» **What you should do**
Return the count of lines in the records that include the string "ENGLISH", and nothing besides it.

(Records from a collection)
--- START ---

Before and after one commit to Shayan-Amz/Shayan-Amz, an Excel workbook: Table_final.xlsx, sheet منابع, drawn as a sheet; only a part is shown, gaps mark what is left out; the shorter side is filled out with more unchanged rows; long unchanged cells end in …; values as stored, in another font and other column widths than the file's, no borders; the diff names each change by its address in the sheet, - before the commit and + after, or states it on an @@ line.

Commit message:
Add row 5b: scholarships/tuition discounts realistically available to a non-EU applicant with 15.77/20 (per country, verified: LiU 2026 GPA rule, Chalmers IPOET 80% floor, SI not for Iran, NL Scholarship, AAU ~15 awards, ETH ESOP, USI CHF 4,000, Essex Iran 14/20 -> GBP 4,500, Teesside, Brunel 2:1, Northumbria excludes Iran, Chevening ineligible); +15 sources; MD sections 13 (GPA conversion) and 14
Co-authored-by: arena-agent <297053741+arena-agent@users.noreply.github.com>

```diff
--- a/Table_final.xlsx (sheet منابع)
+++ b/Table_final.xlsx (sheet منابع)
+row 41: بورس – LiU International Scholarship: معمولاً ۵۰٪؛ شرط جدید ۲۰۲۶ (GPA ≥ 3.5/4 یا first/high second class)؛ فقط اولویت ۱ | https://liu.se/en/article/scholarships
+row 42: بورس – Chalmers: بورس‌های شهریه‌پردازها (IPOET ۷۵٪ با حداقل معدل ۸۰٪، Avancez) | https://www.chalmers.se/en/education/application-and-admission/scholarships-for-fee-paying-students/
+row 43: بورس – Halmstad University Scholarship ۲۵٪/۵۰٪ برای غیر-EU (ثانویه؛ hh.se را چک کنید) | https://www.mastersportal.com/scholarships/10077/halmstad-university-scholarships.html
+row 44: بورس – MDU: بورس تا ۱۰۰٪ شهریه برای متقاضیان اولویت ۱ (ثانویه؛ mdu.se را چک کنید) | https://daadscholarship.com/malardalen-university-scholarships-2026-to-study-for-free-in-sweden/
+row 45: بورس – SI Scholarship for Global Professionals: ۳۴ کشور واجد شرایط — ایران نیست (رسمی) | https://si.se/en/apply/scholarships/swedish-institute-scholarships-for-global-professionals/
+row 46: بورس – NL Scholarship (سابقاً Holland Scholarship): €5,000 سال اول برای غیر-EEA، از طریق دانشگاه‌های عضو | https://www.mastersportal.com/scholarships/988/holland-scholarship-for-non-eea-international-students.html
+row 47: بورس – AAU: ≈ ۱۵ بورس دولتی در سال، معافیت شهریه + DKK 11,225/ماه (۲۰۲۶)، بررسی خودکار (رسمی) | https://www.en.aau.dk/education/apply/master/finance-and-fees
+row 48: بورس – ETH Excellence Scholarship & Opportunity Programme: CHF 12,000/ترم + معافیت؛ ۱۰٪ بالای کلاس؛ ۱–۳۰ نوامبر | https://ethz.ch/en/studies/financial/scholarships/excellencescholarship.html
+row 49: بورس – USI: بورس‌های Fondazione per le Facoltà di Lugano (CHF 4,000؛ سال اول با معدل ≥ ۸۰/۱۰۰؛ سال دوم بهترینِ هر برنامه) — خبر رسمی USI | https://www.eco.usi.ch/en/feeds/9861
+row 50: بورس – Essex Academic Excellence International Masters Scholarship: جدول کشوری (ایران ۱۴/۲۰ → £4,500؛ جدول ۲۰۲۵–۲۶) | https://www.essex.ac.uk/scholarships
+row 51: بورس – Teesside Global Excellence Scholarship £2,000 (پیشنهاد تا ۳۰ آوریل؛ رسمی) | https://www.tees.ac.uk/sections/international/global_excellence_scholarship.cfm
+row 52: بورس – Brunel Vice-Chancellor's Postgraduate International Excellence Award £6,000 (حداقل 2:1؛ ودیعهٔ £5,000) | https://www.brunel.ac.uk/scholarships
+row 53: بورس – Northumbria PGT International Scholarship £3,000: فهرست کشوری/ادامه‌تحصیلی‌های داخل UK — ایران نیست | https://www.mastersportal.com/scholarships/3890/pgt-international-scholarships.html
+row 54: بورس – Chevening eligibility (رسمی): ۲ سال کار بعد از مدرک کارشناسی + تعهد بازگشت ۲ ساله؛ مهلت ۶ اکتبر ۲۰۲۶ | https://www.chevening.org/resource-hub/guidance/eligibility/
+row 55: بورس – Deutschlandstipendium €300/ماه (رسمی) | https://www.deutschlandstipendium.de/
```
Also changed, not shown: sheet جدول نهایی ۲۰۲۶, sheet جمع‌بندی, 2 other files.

--- END ---
--- START ---

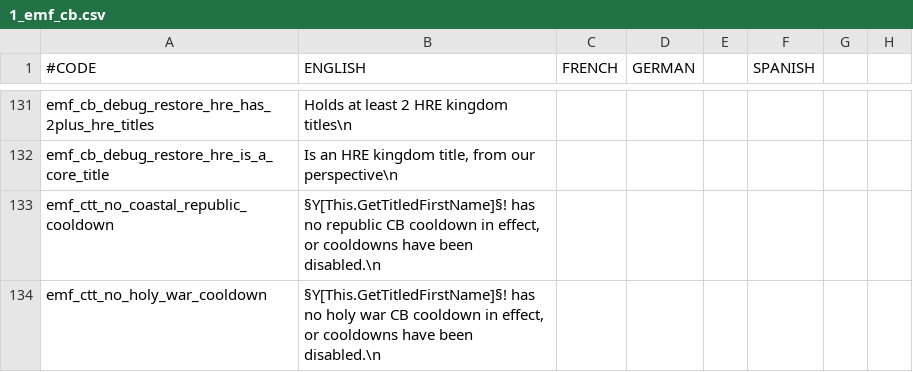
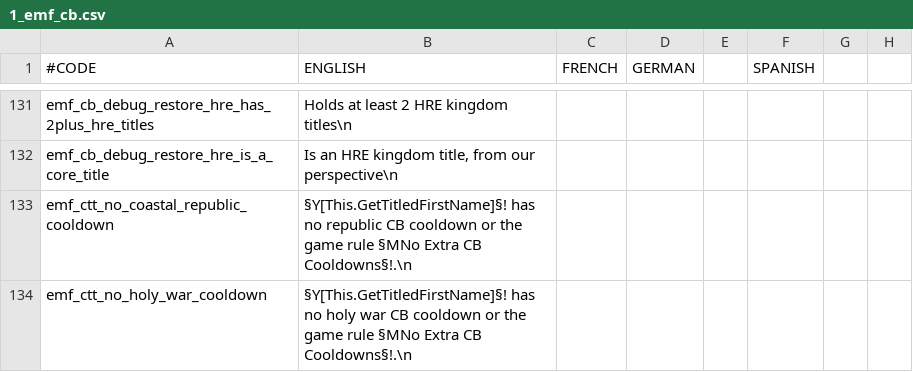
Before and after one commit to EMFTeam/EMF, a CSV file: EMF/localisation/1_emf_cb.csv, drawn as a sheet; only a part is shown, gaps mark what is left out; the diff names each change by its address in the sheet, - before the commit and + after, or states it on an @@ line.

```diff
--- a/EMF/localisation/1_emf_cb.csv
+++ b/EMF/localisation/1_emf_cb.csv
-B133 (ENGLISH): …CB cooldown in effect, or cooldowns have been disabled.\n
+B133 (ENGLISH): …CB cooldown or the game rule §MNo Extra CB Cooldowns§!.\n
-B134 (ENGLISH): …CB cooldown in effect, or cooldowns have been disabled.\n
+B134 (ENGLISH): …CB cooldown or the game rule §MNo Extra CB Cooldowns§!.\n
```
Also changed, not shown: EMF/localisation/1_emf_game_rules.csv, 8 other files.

--- END ---

» **Finished task**
4